BEGIN

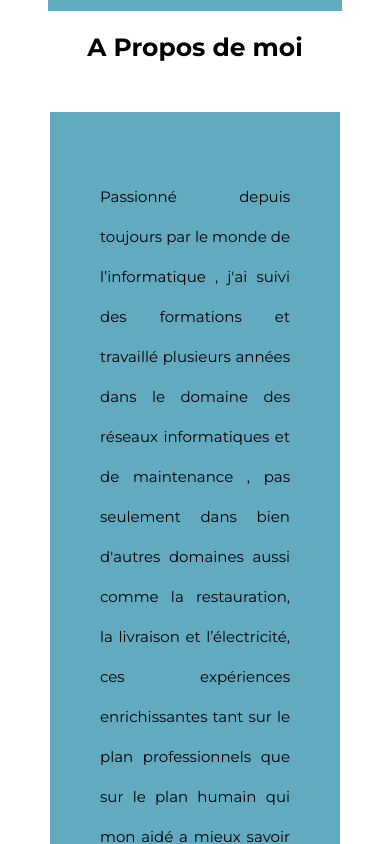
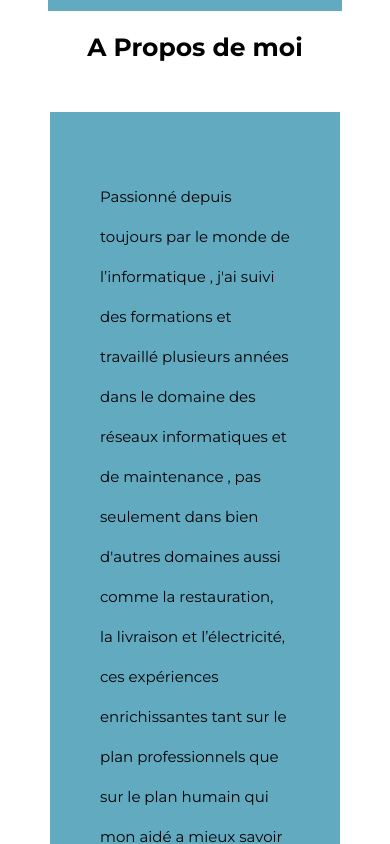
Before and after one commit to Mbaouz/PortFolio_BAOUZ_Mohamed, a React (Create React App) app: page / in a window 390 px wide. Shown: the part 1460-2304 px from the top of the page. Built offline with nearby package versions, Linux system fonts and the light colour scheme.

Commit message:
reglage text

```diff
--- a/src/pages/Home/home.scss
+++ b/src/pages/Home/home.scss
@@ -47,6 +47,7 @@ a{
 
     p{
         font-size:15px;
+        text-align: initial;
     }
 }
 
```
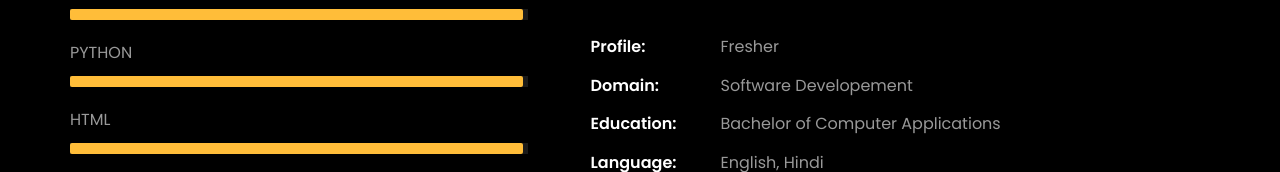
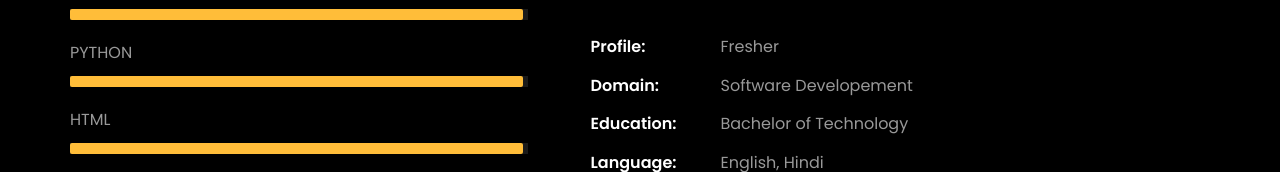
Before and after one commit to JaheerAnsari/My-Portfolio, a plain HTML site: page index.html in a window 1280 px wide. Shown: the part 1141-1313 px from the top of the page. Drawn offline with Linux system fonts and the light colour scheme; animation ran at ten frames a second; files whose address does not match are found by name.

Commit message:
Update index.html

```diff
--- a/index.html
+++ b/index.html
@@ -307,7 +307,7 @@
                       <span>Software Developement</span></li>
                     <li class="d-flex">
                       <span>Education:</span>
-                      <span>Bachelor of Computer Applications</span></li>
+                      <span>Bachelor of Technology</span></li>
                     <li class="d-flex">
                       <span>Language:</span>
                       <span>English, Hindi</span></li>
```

END

Task: Check every line of the data for the word "Home". The response is the count alone.

Expected answer: 2